Adapting to climate change: Lessons from Colombo

RELEASE DATE

29 October 2016
Given that Bangladesh is a country that desperately needs to adapt to climate change, we thought we’d share some of the lessons we learnt while in attendance

Earlier this month, the fifth Asia Pacific Climate Change Adaptation Forum was held in Colombo, Sir Lanka. This year’s theme was “Adapting and Living below 2C.”

This is because the UN climate treaty — the Paris Agreement, which goes into force next week — set a upper temperature limit of 2C warming above pre-industrial temperatures.

Given that Bangladesh is a country that desperately needs to adapt to climate change, we thought we’d share some of the lessons we learnt while in attendance.

The forum was unique in that it brought together around 800 delegates from about 50 different countries to share knowledge and best practices on how to adapt to climate. This includes everything from how adaptation should be planned by government agencies to different types of technologies that will help those at the frontline of climate change to survive (and even thrive, hopefully).

Here are some of the discussions that arose from the forum:

Thinking adaptation finance

According to Dr Barney Dickson, who works for the UN Environment Program, the cost of adaptation finance in the Asia-Pacific region could be around $140-300 billion per yer by 2030.

This is a lot of money needed for adaptation, and many at the event proposed different ways to source and manage the funding required.
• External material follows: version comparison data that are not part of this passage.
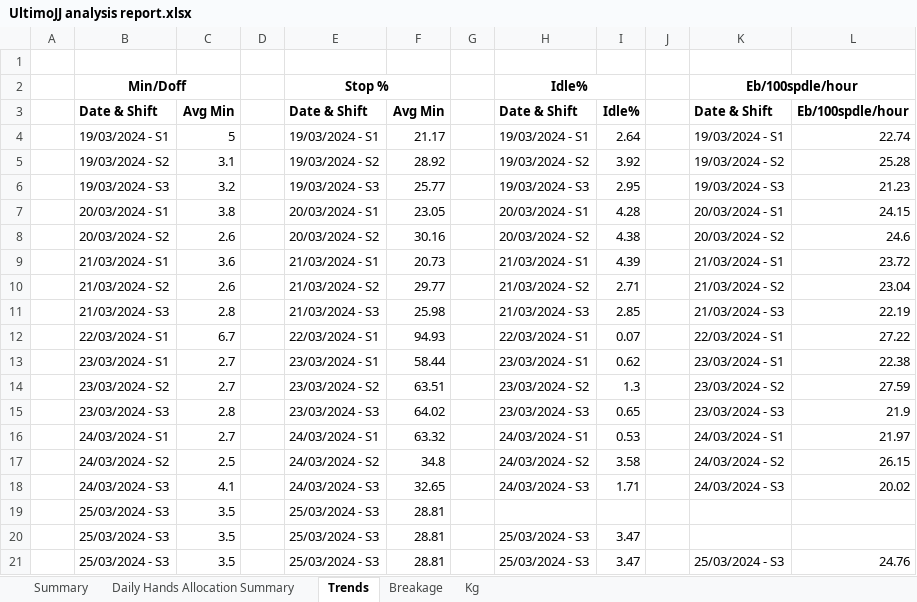
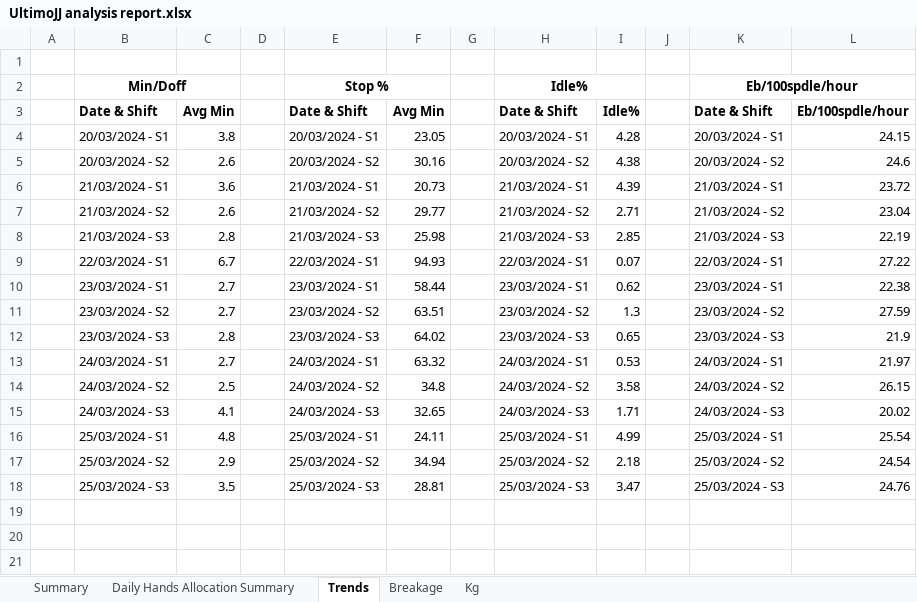
Before and after one commit to kmashfaque/webscraping, an Excel workbook: UltimoJJ analysis report.xlsx, sheet Trends, drawn as a sheet; values as stored, in another font and other column widths than the file's, no borders; removed rows and columns are numbered as before the commit, all else as after; the diff names each change by its address in the sheet, - before the commit and + after, or states it on an @@ line.

```diff
--- a/UltimoJJ analysis report.xlsx (sheet Trends)
+++ b/UltimoJJ analysis report.xlsx (sheet Trends)
-row 4:  | 19/03/2024 - S1 | 5 |  | 19/03/2024 - S1 | 21.17 |  | 19/03/2024 - S1 | 2.64 |  | 19/03/2024 - S1 | 22.74
-row 5:  | 19/03/2024 - S2 | 3.1 |  | 19/03/2024 - S2 | 28.92 |  | 19/03/2024 - S2 | 3.92 |  | 19/03/2024 - S2 | 25.28
-row 6:  | 19/03/2024 - S3 | 3.2 |  | 19/03/2024 - S3 | 25.77 |  | 19/03/2024 - S3 | 2.95 |  | 19/03/2024 - S3 | 21.23
-row 19:  | 25/03/2024 - S3 | 3.5 |  | 25/03/2024 - S3 | 28.81
-row 20:  | 25/03/2024 - S3 | 3.5 |  | 25/03/2024 - S3 | 28.81 |  | 25/03/2024 - S3 | 3.47
+row 16:  | 25/03/2024 - S1 | 4.8 |  | 25/03/2024 - S1 | 24.11 |  | 25/03/2024 - S1 | 4.99 |  | 25/03/2024 - S1 | 25.54
+row 17:  | 25/03/2024 - S2 | 2.9 |  | 25/03/2024 - S2 | 34.94 |  | 25/03/2024 - S2 | 2.18 |  | 25/03/2024 - S2 | 24.54
```
Also changed, not shown: sheet Kg, sheet Breakage, hidden cells, charts or pictures, Kg_A.xlsx, Kg_B.xlsx, 13 other files.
One idea was creating multi-year national budgets in certain climate change-related sectors. This was put forward by Dr Pinaki Chakraborty from the National Institute of Public Finance and Policy in India. While most countries determine their national budget on a year to year basis, given the potential catastrophies of climate change, Dr Chakraborty suggested this might be short sighted. A better approach would be to plan budgets for certain sectors for over the course of a few years to take account for the longer term of adaptation when needed.

Another common thread throughout the conference for how to pay for adaptation was engagement with the private sector. As explained by Harsha de Silva, the deputy minister of foreign affairs of Sri Lanka, “while civil society does have money, it doesn’t have ‘real money’ to bring about the changes that scientists say are necessary to combat climate change.” He argued for an “alignment of interests” between the public and private sector to support adaptation.

It is worthy noting that several Bangladesh businesses are already engaged in helping the country adapt to climate change. However, the government should encourage the private sector more to get involved. This also helps the country not rely on donor funding, and instead on in-country sources.

‘Loss and Damage’ and quest for evidence

Loss and damage is still a very contentious issue, because for industrialised countries — these two words are synonymous for “liability and compensation.” Nevertheless, it is important that countries start to address the impacts of climate change that cannot be adapted to.

There was only one session at the forum dedicated solely to this issue, and it was organised by the Asia Pacific Network and the International Centre for Climate Change and Development at the Independent University, Bangladesh.

The session emphasised that it was unlikely that industrialised nations were going to provide blank checks to compensate for the damages and losses caused by every natural disaster that could be related to climate change. Instead, the conversation should really be about any added and incremental damages or losses worsened by climate change.

Hina Lotia (from LEAD Pakistan) Harjeet Singh (from Action Aid) further stressed the urgency of regional cooperation among South Asian countries for collecting necessary data related to climatic loss and damage.

Only by having this data could South Asian countries show the natural disasters they face have been worsened by climate change. However, as Hina rightly said, given the current political reality, regional cooperation is akin to shooting for Pluto.

Could Bangladesh make its voice heard?

Several participants from Bangladesh, including government officials, academics, researchers, and practitioners attended the event. However, unlike other countries represented at the forum, there was no high level political representation from Bangladesh.

Additionally, the media coverage of the event by Bangladeshi journalists was slim, which is a pity since Bangladesh missed an opportunity to highlight its own excellent policies and investments in adaptation.

Naznin Nasir and Feisal Rahman both work at the International Centre for Climate Change and Development at the Independent University, Bangladesh.